The article criticizes the company run by Tim Cook for The decision to ban the HKMaps app in their app store was reversed and released soon after a wave of public criticism.
"As an international company, Apple has always enjoyed a high reputation," the article says. "A company has its own standards of behavior, but it should also have its social responsibility, and if Apple gives up its responsibilities and aggravates violent behavior, it puts more users at risk."
APPLE WILL CREATE NEW MAC PROS IN TEXAS UNDER RATES
The article goes on to say: "Business is business and politics is politics No one wants to drag Apple into the ongoing riots in Hong Kong, but people have reason To blame Apple for mixing business with politics and even illegal acts, Apple must reflect on the consequences of its ill-advised and reckless decision. "
The app is used by protesters to gather information such as road closures and police departments to be located using emojis. The app developer has previously denied that the app is used for illegal purposes.
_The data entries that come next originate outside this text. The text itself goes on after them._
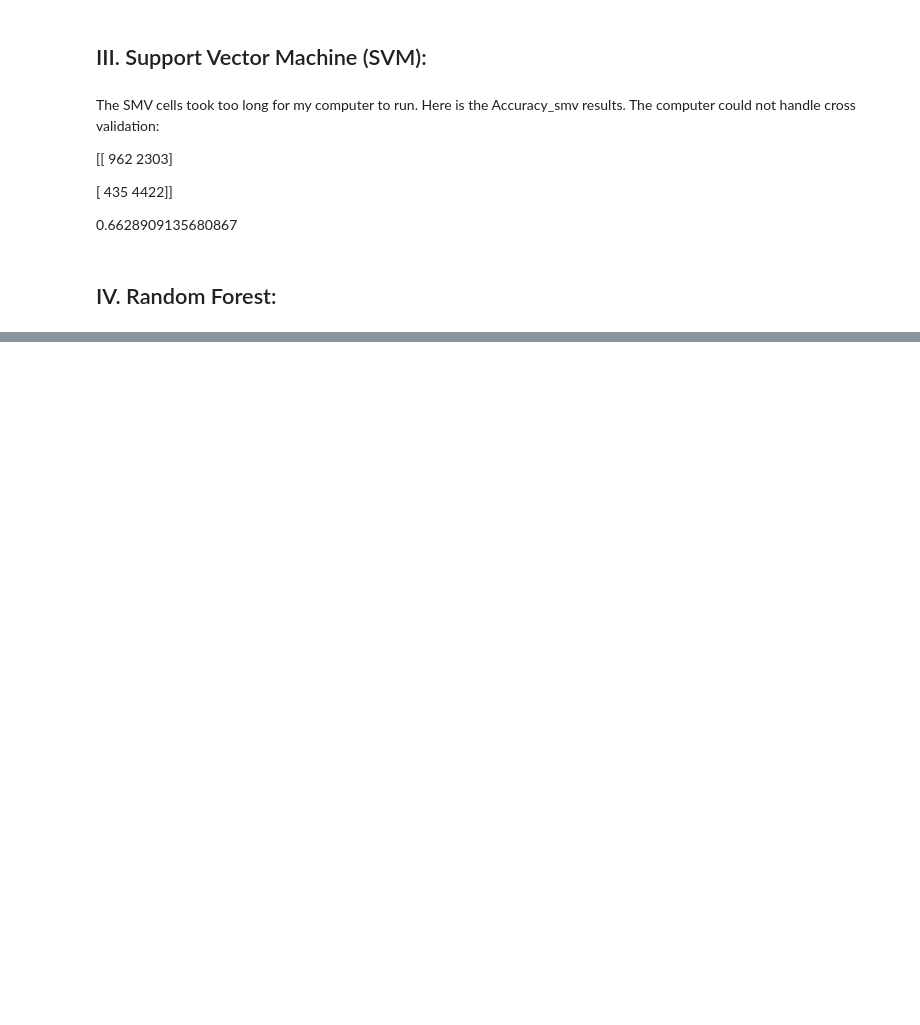
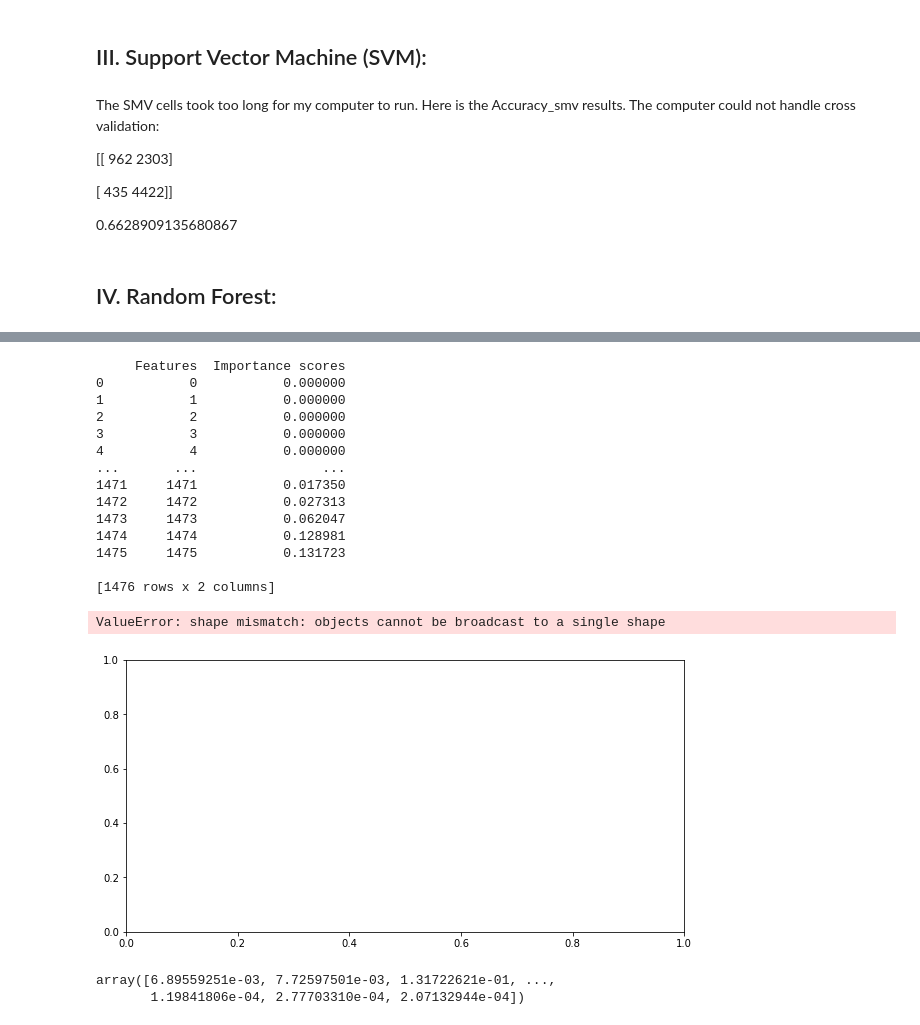
Before and after one commit to mlu004/Video_Game_Popularity, a Jupyter notebook: Modeling_Popularity.ipynb, the cells around one changed output, grey strips where cells are left out. Drawn from its saved outputs; the diff is of its cells as text; code cells hidden in the pictures; blank space fills up the shorter version.

```diff
--- a/Modeling_Popularity.ipynb
+++ b/Modeling_Popularity.ipynb
@@ -224,0 +436,43 @@ Standard deviation in cv scores: 0.014995899380975956
+# %%
+#Feature importances:
+
+features = x_train.columns
+importances = list(rf.feature_importances_)
+imp=np.sort(importances)
+tab=pd.DataFrame(list(zip(x_train,imp)),columns =['Features', 'Importance scores'])
+print(tab)
+
+#Visual comparison:
+plt.figure(figsize=(10,5))
+#indices = np.argsort(importances)
+index = [0,1,2,3,4,5,6,7,8,9,10,11,12,13,14,15,16,17]
+_=plt.barh(index,imp, align='center',color='b')
+plt.xlabel('Relative Importance',fontsize=15)
+plt.ylabel('Features',fontsize=15)
+plt.yticks(index, features)
+plt.title('Feature Importances for Random Forest classifier model',fontsize=15)
+plt.savefig("28.png")
+plt.show()
+len(importances)
+# %% [output]
+     Features  Importance scores
+0           0           0.000000
+1           1           0.000000
+2           2           0.000000
+3           3           0.000000
+4           4           0.000000
+...       ...                ...
+1471     1471           0.017350
+1472     1472           0.027313
+1473     1473           0.062047
+1474     1474           0.128981
+1475     1475           0.131723
+
+[1476 rows x 2 columns]
+ValueError: shape mismatch: objects cannot be broadcast to a single shape
+[figure, added]
+# %%
+rf.feature_importances_
+# %% [output]
+array([6.89559251e-03, 7.72597501e-03, 1.31722621e-01, ...,
+       1.19841806e-04, 2.77703310e-04, 2.07132944e-04])
```
Also changed, not shown: parts of 20 cells of this notebook, 3 other files.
Last week, the Twitter account associated with the app found that the app was restored and wrote that Cupertino, California, Apple "finally made the right decision"
This was pointed out in subsequent tweets that there would be "no further comments on this matter".
Apple did not return a request for comments immediately to Fox News.
China is an extreme country An important market for the iPhone maker, as the technology giant wants to offset the sales slowdown in its home market. In its latest quarter, Greater China, which includes China, Hong Kong, and Taiwan, made $ 9.15 billion of its quarterly revenue of $ 53.8 billion, or about 17 percent of its quarterly revenue China "achieved significantly better results for our iPhone business year-over-year," emphasizing the "combined effects of government incentives, consumer response to trade-in programs, financing offerings and other sales initiatives, and growing commitment to" wider Apple ecosystem.
The attack on Apple occurred just one day after the Chinese government canceled a Brooklyn Nets event earlier this week and a Chinese state broadcaster reported that the country would no longer broadcast pre-season games in China.
] The decisions follow the recent controversy surrounding a tweet from Houston Rocket's General Manager Daryl Morey, who supported demonstrators in the riots in Hong Kong.  9003] Morey has since apologized for the tweet, but NBA Commissioner Adam Silver said the league will "not be able to regulate what players, employees and team owners say or disagree on these issues."
CLICK HERE TO OBTAIN THE FOX NEWS APP  Ryan Gaydos of Fox News contributed to this report.